#### EXERCISE REQUIREMENTS:
Your job is to return every line in the data holding the string "commit".

START GIVEN INFORMATION

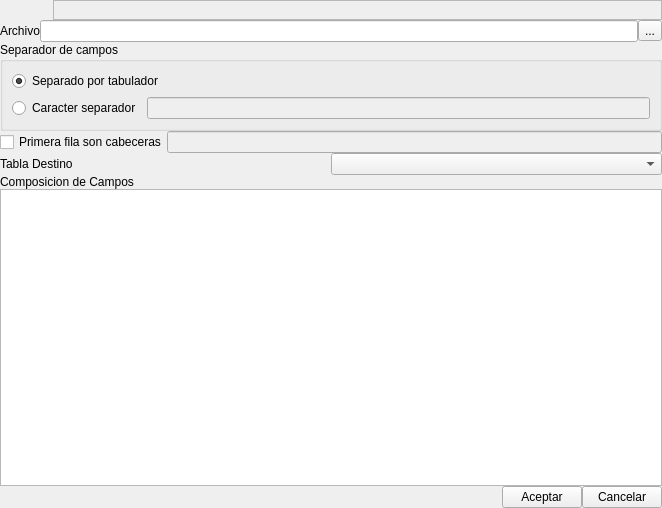
The window that bulmages/bulmalib/plugins/pluginbl_importcsv/importcsvbase.ui (eboladev/Bulmages-1) describes before a commit, drawn with Qt 5.
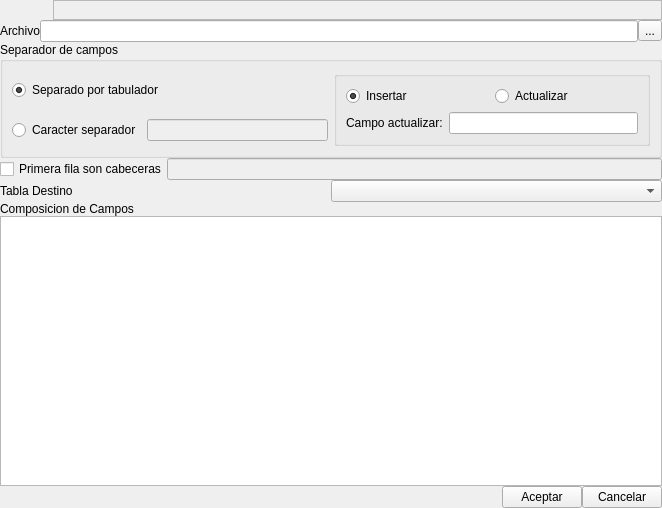
The same window after the commit. Icons and pictures are not drawn.

Diff of the .ui file:
```diff
--- a/bulmages/bulmalib/plugins/pluginbl_importcsv/importcsvbase.ui
+++ b/bulmages/bulmalib/plugins/pluginbl_importcsv/importcsvbase.ui
@@ -119,6 +119,53 @@
         </item>
        </layout>
       </item>
+      <item row="0" column="1" rowspan="2">
+       <widget class="QGroupBox" name="groupBox_2">
+        <property name="title">
+         <string/>
+        </property>
+        <property name="flat">
+         <bool>false</bool>
+        </property>
+        <layout class="QVBoxLayout" name="verticalLayout">
+         <item>
+          <layout class="QHBoxLayout" name="horizontalLayout">
+           <item>
+            <widget class="QRadioButton" name="mui_insert">
+             <property name="text">
+              <string>Insertar</string>
+             </property>
+             <property name="checked">
+              <bool>true</bool>
+             </property>
+            </widget>
+           </item>
+           <item>
+            <widget class="QRadioButton" name="mui_update">
+             <property name="text">
+              <string>Actualizar</string>
+             </property>
+            </widget>
+           </item>
+          </layout>
+         </item>
+         <item>
+          <layout class="QHBoxLayout" name="horizontalLayout_3">
+           <item>
+            <widget class="QLabel" name="label_5">
+             <property name="text">
+              <string>Campo actualizar:</string>
+             </property>
+            </widget>
+           </item>
+           <item>
+            <widget class="QLineEdit" name="mui_updateField"/>
+           </item>
+          </layout>
+         </item>
+        </layout>
+       </widget>
+      </item>
      </layout>
     </widget>
    </item>
```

END GIVEN INFORMATION

#### EXPECTED ANSWER:
The window that bulmages/bulmalib/plugins/pluginbl_importcsv/importcsvbase.ui (eboladev/Bulmages-1) describes before a commit, drawn with Qt 5.
The same window after the commit. Icons and pictures are not drawn.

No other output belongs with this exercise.